Even more exciting, I am pleased to say that at the graduation ceremony I had the honor of receiving an award. My final still-life was granted Best Still Life of the Year. This particular painting was a long and challenging project, so to have my work recognized in this way was an amazing and unreal experience.
It's been a quick year and a half, but I am amazed by how much I have learned in so short a time. I started off the winter term with another still-life painting. Originally, my idea was to make a still life based on the Japanese philosophy of Wabi Sabi. Wabi Sabi is an aesthetic which focuses on the beauty of things that are imperfect or transient. For compositional reasons I had to sacrifice the theme a bit, but I tried to include a bit of the original idea in the focal point of the painting, an otherwise perfect white cup with a crack, which rests on top of a fallen leaf. The first still-life painting at school is supposed to be of light objects against a dark background, so I took the opportunity to set the objects against a backdrop of mysterious shadows.
After a few still-lifes, I did my first portrait oil painting while studying at FAA (my previous ones being charcoal drawings).
Alongside working on portraits and still life, I also studied figure painting. My final longpose of the year was a five-week-long seated pose:
Personally my favorite project was a bit of an experiment, a simple still-life of a boot. Since coming to Florence I've adjusted to traveling around the city almost entirely on foot, which sometimes takes a toll on my footwear. After wearing out from months of treading over the cobble-stone streets, one such unlucky shoe made it's way into my still-life.
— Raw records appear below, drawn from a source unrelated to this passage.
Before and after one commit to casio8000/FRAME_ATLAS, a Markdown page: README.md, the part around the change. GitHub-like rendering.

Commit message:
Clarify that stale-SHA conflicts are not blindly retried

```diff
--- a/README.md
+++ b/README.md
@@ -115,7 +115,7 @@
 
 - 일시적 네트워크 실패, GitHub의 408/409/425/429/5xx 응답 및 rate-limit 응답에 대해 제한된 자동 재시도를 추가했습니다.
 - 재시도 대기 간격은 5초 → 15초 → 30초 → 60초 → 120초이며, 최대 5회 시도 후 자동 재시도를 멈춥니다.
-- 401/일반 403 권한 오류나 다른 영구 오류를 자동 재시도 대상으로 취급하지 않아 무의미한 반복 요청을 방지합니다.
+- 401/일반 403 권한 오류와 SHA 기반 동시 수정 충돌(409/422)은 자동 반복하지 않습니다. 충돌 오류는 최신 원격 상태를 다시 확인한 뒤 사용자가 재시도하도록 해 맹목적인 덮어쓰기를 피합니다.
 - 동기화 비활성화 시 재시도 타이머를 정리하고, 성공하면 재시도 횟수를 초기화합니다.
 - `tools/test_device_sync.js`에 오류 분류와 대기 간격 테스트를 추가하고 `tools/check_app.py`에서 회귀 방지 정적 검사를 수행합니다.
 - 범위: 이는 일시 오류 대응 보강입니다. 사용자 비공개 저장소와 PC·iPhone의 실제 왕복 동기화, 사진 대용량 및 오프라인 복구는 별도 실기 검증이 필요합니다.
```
I like to think of it as a bit of a tribute to Van Gogh's painting of the same subject, to which I looked for some inspiration.